[Dataset content]
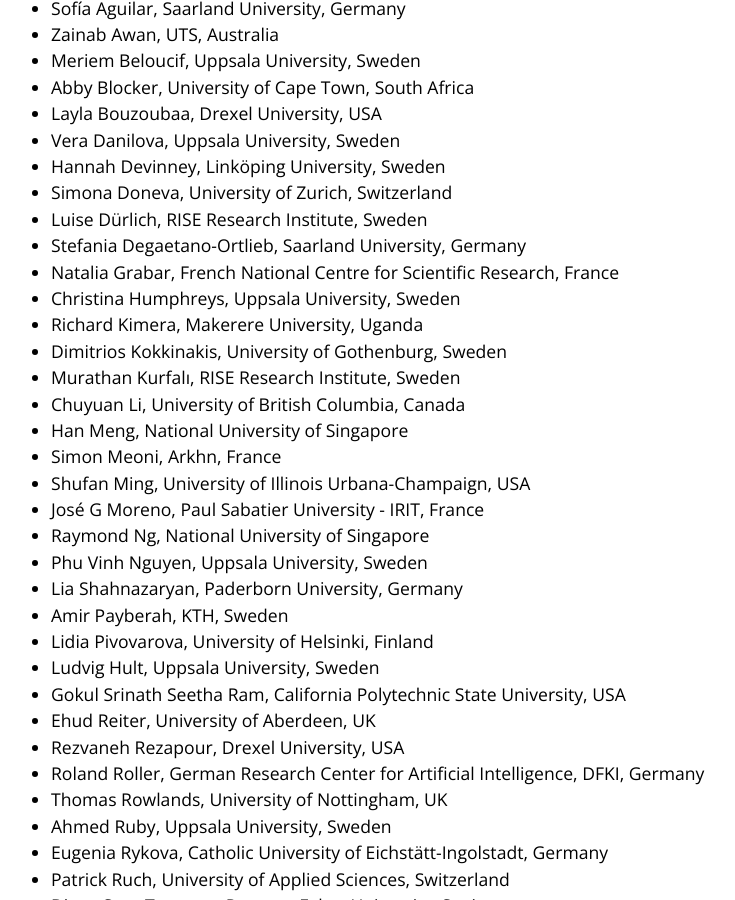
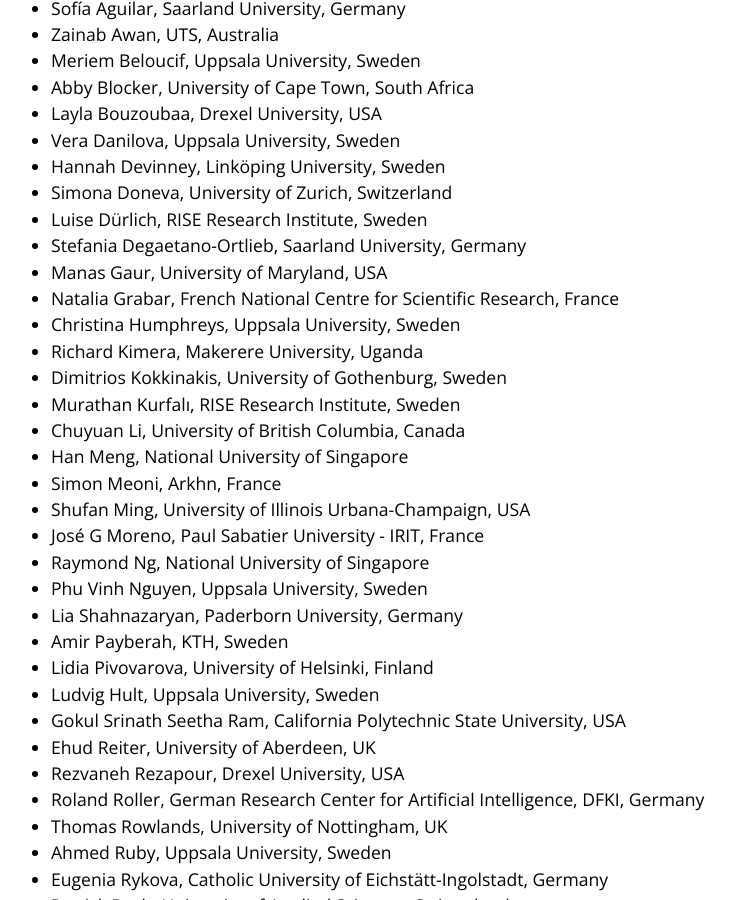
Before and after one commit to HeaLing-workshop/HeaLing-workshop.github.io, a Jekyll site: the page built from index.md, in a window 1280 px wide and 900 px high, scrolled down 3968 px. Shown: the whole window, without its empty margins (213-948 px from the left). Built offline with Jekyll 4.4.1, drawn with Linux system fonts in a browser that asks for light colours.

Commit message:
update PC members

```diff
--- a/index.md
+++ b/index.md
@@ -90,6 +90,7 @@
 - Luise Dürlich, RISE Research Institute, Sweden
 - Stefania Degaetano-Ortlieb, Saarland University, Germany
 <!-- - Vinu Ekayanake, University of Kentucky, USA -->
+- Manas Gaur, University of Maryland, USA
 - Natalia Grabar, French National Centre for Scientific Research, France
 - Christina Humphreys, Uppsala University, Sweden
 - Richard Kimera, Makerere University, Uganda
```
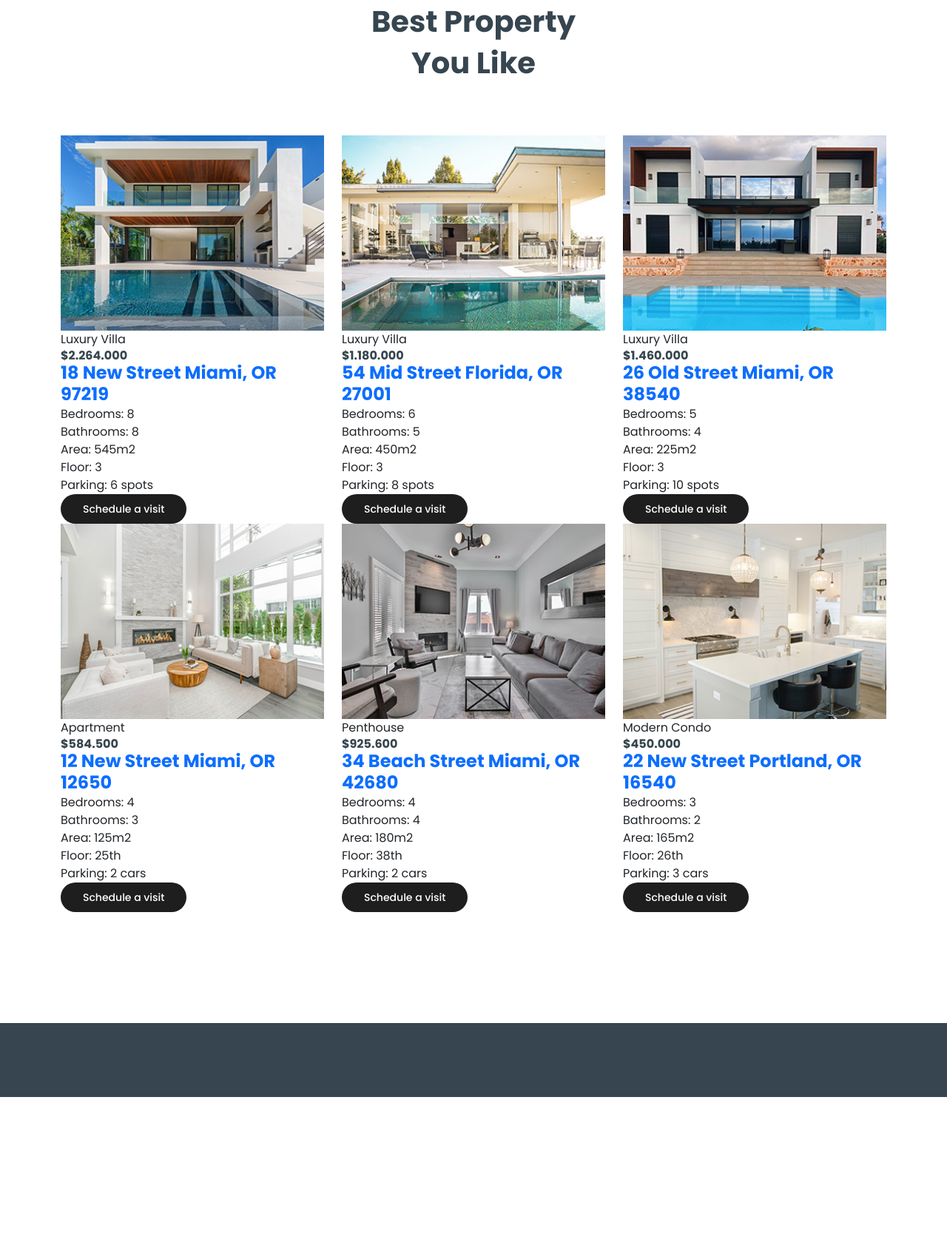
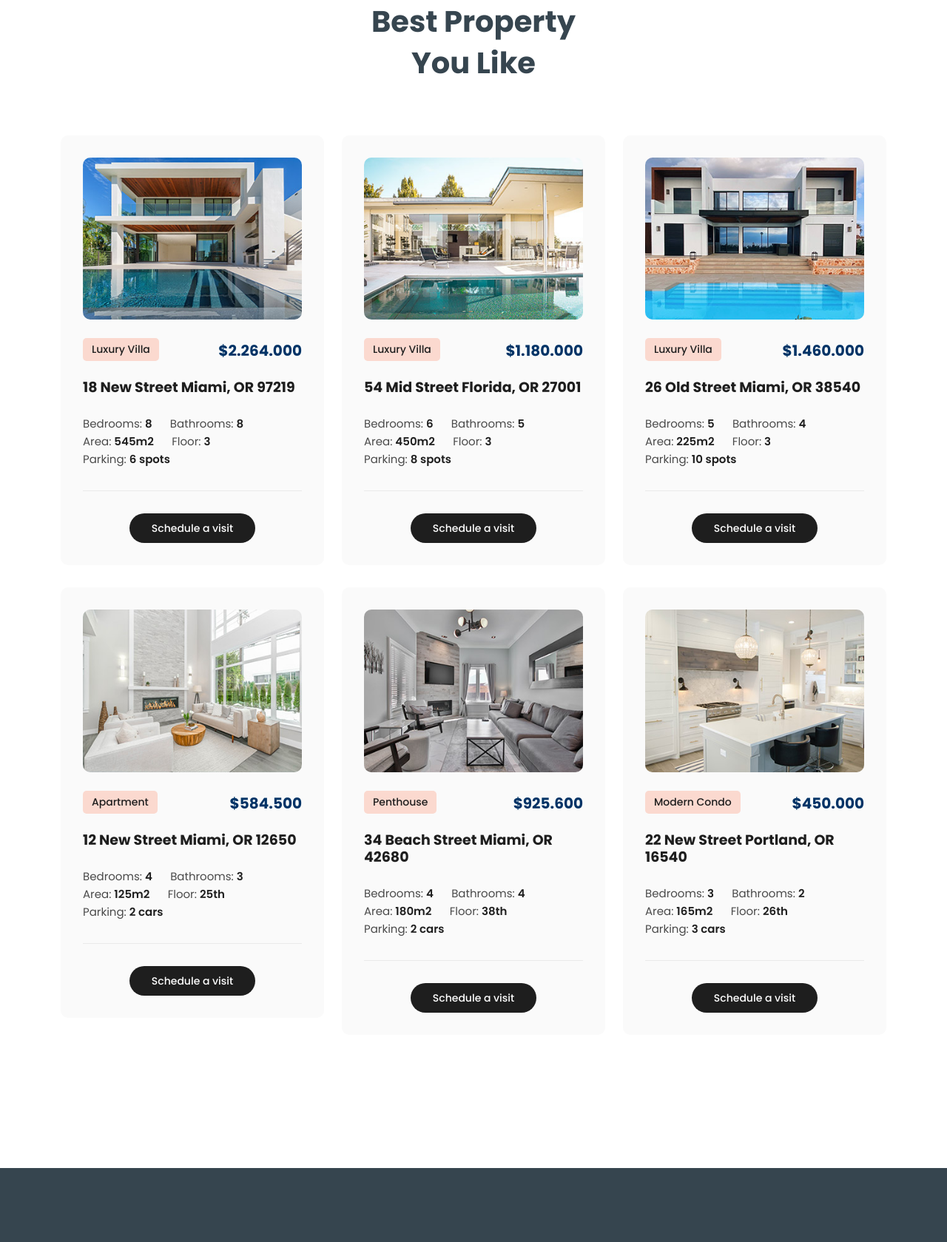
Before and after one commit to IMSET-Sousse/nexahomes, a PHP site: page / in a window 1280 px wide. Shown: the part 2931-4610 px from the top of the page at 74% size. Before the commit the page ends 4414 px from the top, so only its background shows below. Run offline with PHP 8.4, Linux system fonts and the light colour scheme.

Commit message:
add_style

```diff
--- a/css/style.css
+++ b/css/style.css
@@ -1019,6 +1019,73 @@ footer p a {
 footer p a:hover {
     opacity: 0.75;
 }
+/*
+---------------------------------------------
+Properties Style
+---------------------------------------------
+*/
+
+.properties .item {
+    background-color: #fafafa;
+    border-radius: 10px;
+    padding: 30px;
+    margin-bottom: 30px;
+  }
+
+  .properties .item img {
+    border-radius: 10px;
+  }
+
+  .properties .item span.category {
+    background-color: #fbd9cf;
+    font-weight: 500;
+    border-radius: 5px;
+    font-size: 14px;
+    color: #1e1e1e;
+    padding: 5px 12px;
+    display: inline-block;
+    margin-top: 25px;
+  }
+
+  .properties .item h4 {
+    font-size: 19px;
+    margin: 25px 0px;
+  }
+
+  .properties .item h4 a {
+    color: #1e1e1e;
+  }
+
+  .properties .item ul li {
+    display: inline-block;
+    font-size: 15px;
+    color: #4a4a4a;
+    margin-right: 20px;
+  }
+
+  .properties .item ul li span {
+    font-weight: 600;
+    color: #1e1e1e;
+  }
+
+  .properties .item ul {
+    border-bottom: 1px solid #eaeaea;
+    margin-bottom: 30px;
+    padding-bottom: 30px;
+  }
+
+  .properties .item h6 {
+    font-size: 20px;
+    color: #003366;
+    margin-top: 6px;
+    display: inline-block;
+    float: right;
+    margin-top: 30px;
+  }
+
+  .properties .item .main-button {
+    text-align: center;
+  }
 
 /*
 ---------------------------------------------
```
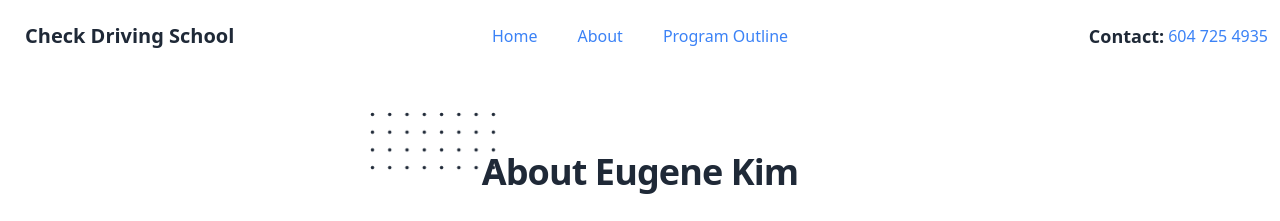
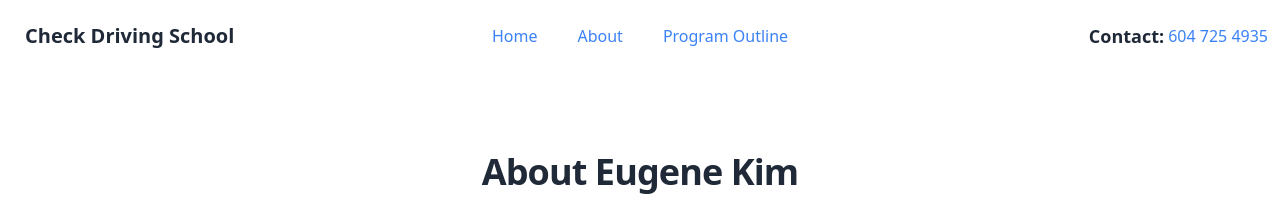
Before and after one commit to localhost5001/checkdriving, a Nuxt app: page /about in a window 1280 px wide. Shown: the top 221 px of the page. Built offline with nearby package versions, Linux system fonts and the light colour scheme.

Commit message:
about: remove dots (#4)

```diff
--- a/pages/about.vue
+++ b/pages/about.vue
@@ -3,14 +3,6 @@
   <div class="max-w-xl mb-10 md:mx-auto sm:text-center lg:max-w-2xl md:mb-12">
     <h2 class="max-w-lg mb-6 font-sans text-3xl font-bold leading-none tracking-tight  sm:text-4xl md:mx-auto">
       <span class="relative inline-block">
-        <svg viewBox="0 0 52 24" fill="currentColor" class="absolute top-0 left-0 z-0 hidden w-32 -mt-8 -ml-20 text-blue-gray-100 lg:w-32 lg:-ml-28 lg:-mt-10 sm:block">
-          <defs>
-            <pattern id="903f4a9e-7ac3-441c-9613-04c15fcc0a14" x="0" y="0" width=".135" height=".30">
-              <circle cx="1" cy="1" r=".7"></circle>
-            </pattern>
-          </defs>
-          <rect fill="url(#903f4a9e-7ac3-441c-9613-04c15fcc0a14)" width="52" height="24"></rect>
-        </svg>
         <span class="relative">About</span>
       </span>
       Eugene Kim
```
[/Dataset content]
- [What is being asked]: What you print must match the entries exactly, except that no pictures appear.

- [Reply to the task]:
Before and after one commit to HeaLing-workshop/HeaLing-workshop.github.io, a Jekyll site: the page built from index.md, in a window 1280 px wide and 900 px high, scrolled down 3968 px. Shown: the whole window, without its empty margins (213-948 px from the left). Built offline with Jekyll 4.4.1, drawn with Linux system fonts in a browser that asks for light colours.

Commit message:
update PC members

```diff
--- a/index.md
+++ b/index.md
@@ -90,6 +90,7 @@
 - Luise Dürlich, RISE Research Institute, Sweden
 - Stefania Degaetano-Ortlieb, Saarland University, Germany
 <!-- - Vinu Ekayanake, University of Kentucky, USA -->
+- Manas Gaur, University of Maryland, USA
 - Natalia Grabar, French National Centre for Scientific Research, France
 - Christina Humphreys, Uppsala University, Sweden
 - Richard Kimera, Makerere University, Uganda
```
Before and after one commit to IMSET-Sousse/nexahomes, a PHP site: page / in a window 1280 px wide. Shown: the part 2931-4610 px from the top of the page at 74% size. Before the commit the page ends 4414 px from the top, so only its background shows below. Run offline with PHP 8.4, Linux system fonts and the light colour scheme.

Commit message:
add_style

```diff
--- a/css/style.css
+++ b/css/style.css
@@ -1019,6 +1019,73 @@ footer p a {
 footer p a:hover {
     opacity: 0.75;
 }
+/*
+---------------------------------------------
+Properties Style
+---------------------------------------------
+*/
+
+.properties .item {
+    background-color: #fafafa;
+    border-radius: 10px;
+    padding: 30px;
+    margin-bottom: 30px;
+  }
+
+  .properties .item img {
+    border-radius: 10px;
+  }
+
+  .properties .item span.category {
+    background-color: #fbd9cf;
+    font-weight: 500;
+    border-radius: 5px;
+    font-size: 14px;
+    color: #1e1e1e;
+    padding: 5px 12px;
+    display: inline-block;
+    margin-top: 25px;
+  }
+
+  .properties .item h4 {
+    font-size: 19px;
+    margin: 25px 0px;
+  }
+
+  .properties .item h4 a {
+    color: #1e1e1e;
+  }
+
+  .properties .item ul li {
+    display: inline-block;
+    font-size: 15px;
+    color: #4a4a4a;
+    margin-right: 20px;
+  }
+
+  .properties .item ul li span {
+    font-weight: 600;
+    color: #1e1e1e;
+  }
+
+  .properties .item ul {
+    border-bottom: 1px solid #eaeaea;
+    margin-bottom: 30px;
+    padding-bottom: 30px;
+  }
+
+  .properties .item h6 {
+    font-size: 20px;
+    color: #003366;
+    margin-top: 6px;
+    display: inline-block;
+    float: right;
+    margin-top: 30px;
+  }
+
+  .properties .item .main-button {
+    text-align: center;
+  }
 
 /*
 ---------------------------------------------
```
Before and after one commit to localhost5001/checkdriving, a Nuxt app: page /about in a window 1280 px wide. Shown: the top 221 px of the page. Built offline with nearby package versions, Linux system fonts and the light colour scheme.

Commit message:
about: remove dots (#4)

```diff
--- a/pages/about.vue
+++ b/pages/about.vue
@@ -3,14 +3,6 @@
   <div class="max-w-xl mb-10 md:mx-auto sm:text-center lg:max-w-2xl md:mb-12">
     <h2 class="max-w-lg mb-6 font-sans text-3xl font-bold leading-none tracking-tight  sm:text-4xl md:mx-auto">
       <span class="relative inline-block">
-        <svg viewBox="0 0 52 24" fill="currentColor" class="absolute top-0 left-0 z-0 hidden w-32 -mt-8 -ml-20 text-blue-gray-100 lg:w-32 lg:-ml-28 lg:-mt-10 sm:block">
-          <defs>
-            <pattern id="903f4a9e-7ac3-441c-9613-04c15fcc0a14" x="0" y="0" width=".135" height=".30">
-              <circle cx="1" cy="1" r=".7"></circle>
-            </pattern>
-          </defs>
-          <rect fill="url(#903f4a9e-7ac3-441c-9613-04c15fcc0a14)" width="52" height="24"></rect>
-        </svg>
         <span class="relative">About</span>
       </span>
       Eugene Kim
```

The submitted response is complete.